Start of Provided data

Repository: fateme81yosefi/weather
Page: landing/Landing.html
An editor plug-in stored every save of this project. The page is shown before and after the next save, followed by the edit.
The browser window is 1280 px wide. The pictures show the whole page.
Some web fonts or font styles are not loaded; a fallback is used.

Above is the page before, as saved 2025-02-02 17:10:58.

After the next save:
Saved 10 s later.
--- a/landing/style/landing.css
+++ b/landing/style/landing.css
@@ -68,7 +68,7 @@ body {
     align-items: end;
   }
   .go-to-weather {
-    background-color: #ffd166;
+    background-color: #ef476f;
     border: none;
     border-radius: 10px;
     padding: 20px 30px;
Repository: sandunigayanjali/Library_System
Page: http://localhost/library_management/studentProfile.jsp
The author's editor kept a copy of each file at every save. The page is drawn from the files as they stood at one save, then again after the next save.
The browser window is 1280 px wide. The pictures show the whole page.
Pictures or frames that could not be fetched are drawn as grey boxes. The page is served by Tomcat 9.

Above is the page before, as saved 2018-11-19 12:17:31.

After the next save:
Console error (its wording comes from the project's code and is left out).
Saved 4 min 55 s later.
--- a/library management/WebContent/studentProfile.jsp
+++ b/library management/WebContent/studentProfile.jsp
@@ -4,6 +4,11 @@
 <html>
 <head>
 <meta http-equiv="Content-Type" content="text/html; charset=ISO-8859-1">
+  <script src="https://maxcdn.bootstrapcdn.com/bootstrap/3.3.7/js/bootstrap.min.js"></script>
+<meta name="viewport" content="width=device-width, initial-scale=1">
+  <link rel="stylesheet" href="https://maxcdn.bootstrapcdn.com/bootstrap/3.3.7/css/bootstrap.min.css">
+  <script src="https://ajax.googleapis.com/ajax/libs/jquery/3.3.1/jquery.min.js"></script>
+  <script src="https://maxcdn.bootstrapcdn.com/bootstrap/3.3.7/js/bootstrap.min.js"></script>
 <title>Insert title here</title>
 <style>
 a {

End of Provided data

All entries are to be printed once more, exactly as given.

Result for this task ::
Repository: fateme81yosefi/weather
Page: landing/Landing.html
An editor plug-in stored every save of this project. The page is shown before and after the next save, followed by the edit.
The browser window is 1280 px wide. The pictures show the whole page.
Some web fonts or font styles are not loaded; a fallback is used.

Above is the page before, as saved 2025-02-02 17:10:58.

After the next save:
Saved 10 s later.
--- a/landing/style/landing.css
+++ b/landing/style/landing.css
@@ -68,7 +68,7 @@ body {
     align-items: end;
   }
   .go-to-weather {
-    background-color: #ffd166;
+    background-color: #ef476f;
     border: none;
     border-radius: 10px;
     padding: 20px 30px;
Repository: sandunigayanjali/Library_System
Page: http://localhost/library_management/studentProfile.jsp
The author's editor kept a copy of each file at every save. The page is drawn from the files as they stood at one save, then again after the next save.
The browser window is 1280 px wide. The pictures show the whole page.
Pictures or frames that could not be fetched are drawn as grey boxes. The page is served by Tomcat 9.

Above is the page before, as saved 2018-11-19 12:17:31.

After the next save:
Console error (its wording comes from the project's code and is left out).
Saved 4 min 55 s later.
--- a/library management/WebContent/studentProfile.jsp
+++ b/library management/WebContent/studentProfile.jsp
@@ -4,6 +4,11 @@
 <html>
 <head>
 <meta http-equiv="Content-Type" content="text/html; charset=ISO-8859-1">
+  <script src="https://maxcdn.bootstrapcdn.com/bootstrap/3.3.7/js/bootstrap.min.js"></script>
+<meta name="viewport" content="width=device-width, initial-scale=1">
+  <link rel="stylesheet" href="https://maxcdn.bootstrapcdn.com/bootstrap/3.3.7/css/bootstrap.min.css">
+  <script src="https://ajax.googleapis.com/ajax/libs/jquery/3.3.1/jquery.min.js"></script>
+  <script src="https://maxcdn.bootstrapcdn.com/bootstrap/3.3.7/js/bootstrap.min.js"></script>
 <title>Insert title here</title>
 <style>
 a {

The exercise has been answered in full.